Check every line below for the word "width" and copy each one that has it.

Source data
• • • • • • •
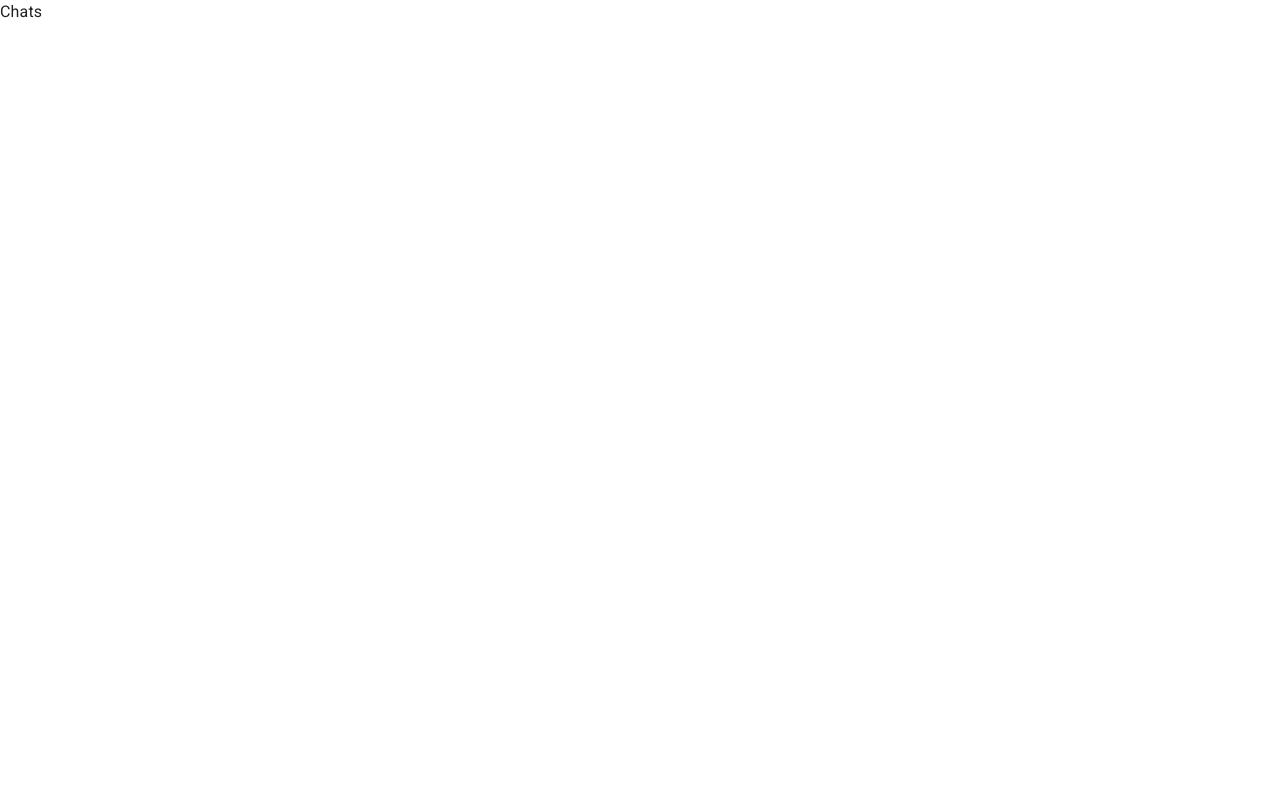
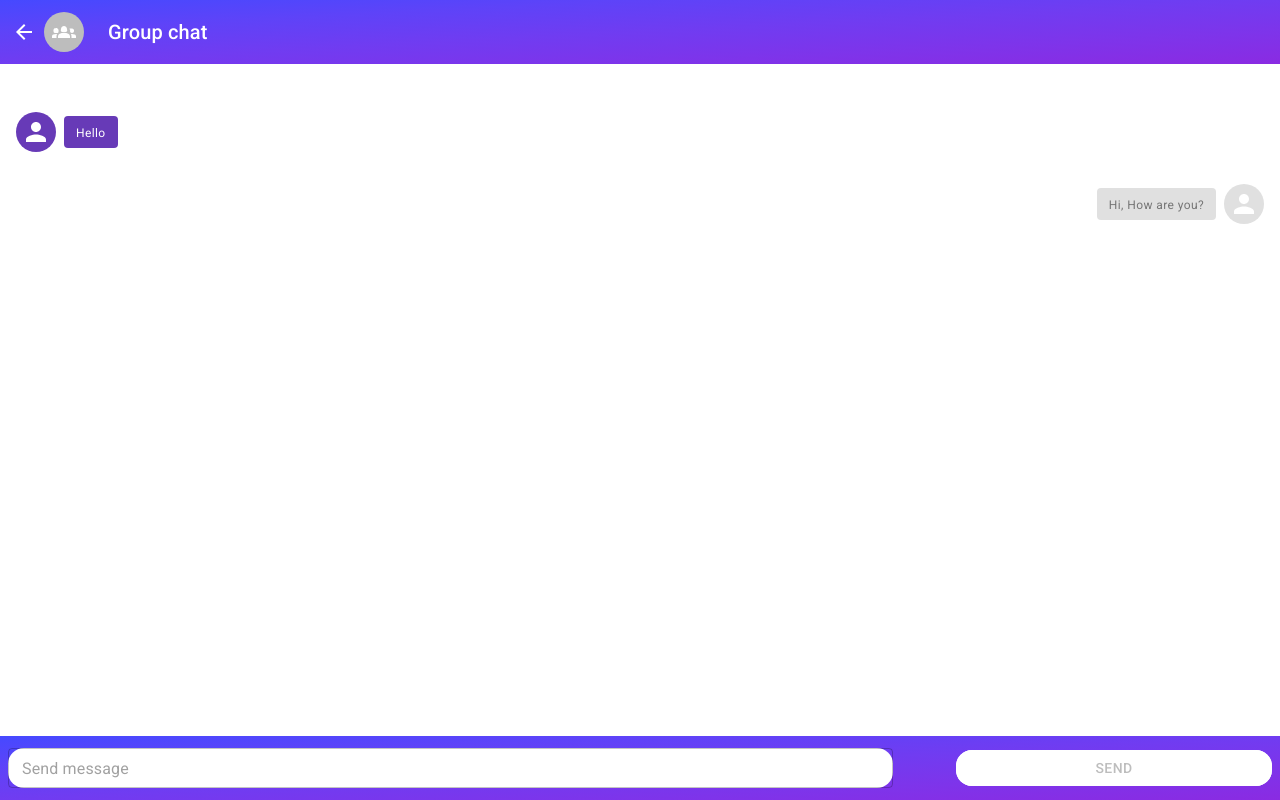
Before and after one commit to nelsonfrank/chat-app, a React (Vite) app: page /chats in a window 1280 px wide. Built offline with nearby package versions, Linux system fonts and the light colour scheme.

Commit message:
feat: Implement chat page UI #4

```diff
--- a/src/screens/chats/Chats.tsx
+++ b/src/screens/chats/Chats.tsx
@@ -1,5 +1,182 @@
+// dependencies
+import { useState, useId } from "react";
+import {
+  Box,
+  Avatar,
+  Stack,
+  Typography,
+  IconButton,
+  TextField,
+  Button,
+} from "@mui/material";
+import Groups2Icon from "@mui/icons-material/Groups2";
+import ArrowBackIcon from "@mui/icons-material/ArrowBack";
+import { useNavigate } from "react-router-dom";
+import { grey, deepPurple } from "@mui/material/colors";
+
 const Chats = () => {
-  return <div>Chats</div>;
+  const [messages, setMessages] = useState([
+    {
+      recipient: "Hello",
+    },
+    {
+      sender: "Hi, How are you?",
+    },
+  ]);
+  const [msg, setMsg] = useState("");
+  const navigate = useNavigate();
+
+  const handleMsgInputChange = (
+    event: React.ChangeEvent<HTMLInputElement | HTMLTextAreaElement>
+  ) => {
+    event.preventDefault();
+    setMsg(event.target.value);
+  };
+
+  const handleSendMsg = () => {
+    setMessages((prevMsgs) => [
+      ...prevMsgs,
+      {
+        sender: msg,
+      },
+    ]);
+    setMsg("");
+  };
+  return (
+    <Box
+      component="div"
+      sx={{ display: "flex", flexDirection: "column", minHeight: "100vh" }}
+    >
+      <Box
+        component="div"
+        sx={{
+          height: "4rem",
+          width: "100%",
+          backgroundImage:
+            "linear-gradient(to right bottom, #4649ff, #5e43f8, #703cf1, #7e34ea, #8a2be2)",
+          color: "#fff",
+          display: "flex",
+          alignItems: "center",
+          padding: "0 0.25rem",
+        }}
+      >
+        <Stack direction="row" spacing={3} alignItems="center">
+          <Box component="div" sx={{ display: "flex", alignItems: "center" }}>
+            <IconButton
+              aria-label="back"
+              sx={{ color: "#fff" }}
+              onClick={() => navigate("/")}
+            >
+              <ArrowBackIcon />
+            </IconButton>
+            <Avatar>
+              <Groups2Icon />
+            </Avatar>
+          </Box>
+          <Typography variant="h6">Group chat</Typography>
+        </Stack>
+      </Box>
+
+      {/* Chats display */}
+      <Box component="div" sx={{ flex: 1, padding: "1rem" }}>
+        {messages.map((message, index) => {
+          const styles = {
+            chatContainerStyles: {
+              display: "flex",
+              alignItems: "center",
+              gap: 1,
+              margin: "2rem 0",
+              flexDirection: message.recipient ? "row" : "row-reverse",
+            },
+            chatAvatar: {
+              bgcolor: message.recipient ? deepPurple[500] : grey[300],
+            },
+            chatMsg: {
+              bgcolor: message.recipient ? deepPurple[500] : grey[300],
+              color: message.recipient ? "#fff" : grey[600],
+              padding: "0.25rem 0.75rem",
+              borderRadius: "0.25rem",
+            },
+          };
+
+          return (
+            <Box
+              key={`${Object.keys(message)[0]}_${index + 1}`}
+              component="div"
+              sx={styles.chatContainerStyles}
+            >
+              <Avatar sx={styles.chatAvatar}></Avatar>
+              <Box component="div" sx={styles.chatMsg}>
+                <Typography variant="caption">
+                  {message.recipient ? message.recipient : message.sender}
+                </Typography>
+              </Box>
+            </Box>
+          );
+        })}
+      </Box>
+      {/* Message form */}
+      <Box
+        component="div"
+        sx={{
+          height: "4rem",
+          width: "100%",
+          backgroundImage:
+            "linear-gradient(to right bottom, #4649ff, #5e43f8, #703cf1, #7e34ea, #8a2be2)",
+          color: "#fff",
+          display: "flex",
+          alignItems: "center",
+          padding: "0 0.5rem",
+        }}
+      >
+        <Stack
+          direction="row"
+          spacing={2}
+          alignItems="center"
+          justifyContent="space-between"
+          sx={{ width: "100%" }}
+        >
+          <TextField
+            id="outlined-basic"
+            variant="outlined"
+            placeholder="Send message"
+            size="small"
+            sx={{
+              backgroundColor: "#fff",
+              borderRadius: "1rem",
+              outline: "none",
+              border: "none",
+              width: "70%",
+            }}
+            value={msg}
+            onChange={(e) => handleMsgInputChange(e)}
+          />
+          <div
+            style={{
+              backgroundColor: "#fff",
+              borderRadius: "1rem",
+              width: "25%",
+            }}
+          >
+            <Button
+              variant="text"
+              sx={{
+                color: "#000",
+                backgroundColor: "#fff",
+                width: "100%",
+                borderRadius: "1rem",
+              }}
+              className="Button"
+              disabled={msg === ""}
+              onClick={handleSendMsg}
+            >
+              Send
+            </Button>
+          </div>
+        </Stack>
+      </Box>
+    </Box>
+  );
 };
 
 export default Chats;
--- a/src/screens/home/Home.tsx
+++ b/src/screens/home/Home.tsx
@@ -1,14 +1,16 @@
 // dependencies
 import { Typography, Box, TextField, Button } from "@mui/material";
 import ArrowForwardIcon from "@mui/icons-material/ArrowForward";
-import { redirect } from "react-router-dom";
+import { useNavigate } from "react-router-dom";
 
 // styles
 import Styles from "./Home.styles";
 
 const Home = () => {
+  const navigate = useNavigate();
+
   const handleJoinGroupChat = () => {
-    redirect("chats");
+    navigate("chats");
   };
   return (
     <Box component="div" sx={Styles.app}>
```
• • • • • • •
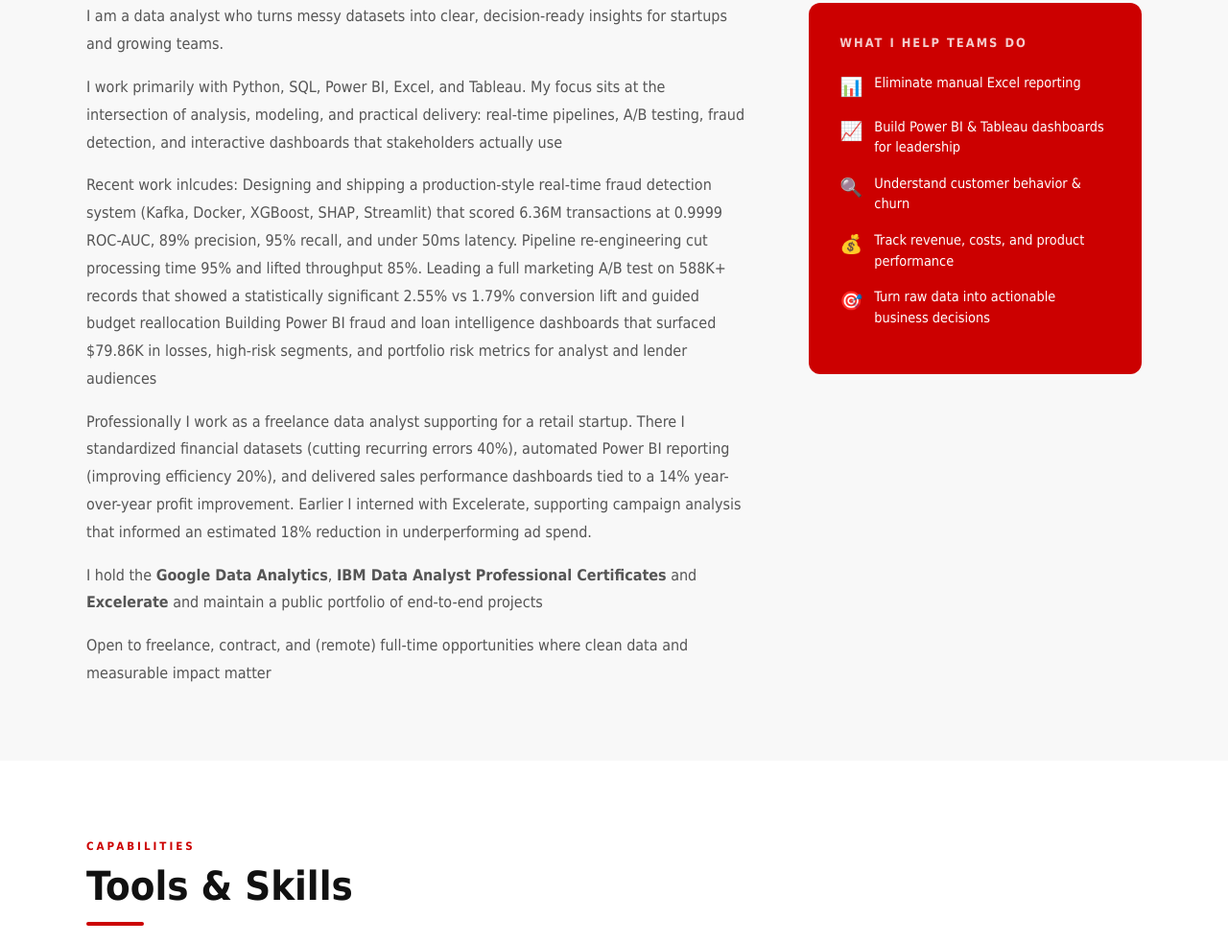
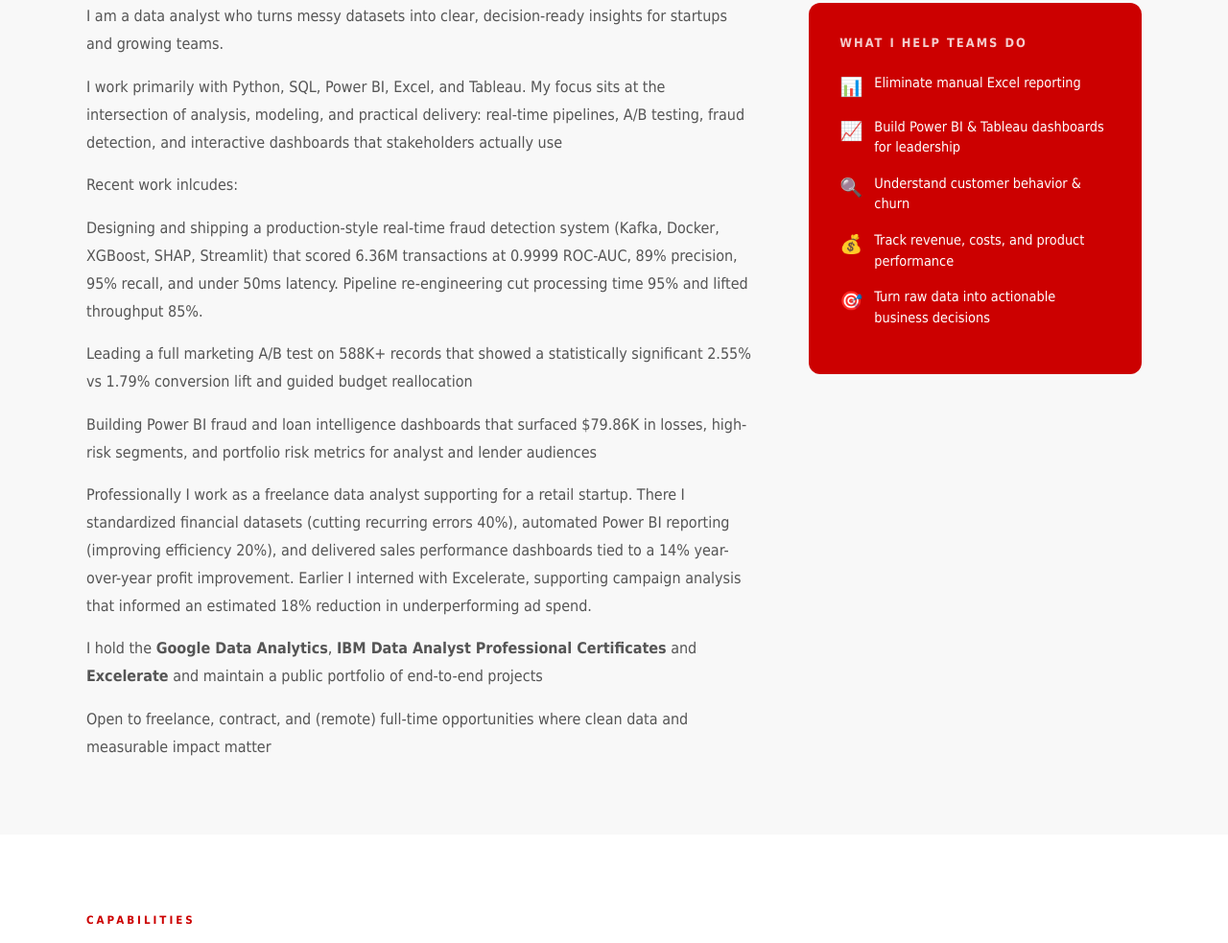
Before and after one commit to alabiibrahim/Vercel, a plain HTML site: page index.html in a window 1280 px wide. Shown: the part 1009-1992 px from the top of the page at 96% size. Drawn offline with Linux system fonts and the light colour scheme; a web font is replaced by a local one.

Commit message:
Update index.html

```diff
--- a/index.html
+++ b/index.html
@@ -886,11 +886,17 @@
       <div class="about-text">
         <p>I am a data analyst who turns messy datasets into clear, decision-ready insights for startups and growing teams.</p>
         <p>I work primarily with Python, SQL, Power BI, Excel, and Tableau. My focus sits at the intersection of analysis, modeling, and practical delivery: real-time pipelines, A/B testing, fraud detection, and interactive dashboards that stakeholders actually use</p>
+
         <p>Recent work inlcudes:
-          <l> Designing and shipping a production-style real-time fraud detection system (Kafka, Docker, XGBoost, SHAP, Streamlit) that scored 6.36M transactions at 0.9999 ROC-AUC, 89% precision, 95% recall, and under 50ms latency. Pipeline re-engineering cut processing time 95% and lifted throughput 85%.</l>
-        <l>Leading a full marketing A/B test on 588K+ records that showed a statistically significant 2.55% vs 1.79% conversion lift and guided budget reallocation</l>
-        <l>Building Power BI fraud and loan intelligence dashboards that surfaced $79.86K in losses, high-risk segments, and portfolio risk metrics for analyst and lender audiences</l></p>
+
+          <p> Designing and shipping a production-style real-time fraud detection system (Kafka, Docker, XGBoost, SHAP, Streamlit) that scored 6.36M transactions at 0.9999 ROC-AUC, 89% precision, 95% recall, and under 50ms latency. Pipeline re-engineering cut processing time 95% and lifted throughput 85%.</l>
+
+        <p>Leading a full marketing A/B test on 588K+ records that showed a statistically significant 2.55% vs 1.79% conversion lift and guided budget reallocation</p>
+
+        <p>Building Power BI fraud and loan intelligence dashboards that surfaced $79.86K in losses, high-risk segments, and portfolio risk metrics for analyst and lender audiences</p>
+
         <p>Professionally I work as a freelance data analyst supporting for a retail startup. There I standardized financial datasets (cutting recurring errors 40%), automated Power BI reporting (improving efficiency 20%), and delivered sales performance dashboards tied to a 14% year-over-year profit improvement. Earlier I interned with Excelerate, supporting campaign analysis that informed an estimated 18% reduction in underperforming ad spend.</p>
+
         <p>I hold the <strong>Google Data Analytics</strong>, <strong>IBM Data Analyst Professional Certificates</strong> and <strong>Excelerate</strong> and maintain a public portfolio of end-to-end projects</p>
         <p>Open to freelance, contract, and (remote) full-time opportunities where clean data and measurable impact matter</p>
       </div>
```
• • • • • • •
--- Written answer ---
+          width: "100%",
+          width: "100%",
+          sx={{ width: "100%" }}
+              width: "70%",
+              width: "25%",
+                width: "100%",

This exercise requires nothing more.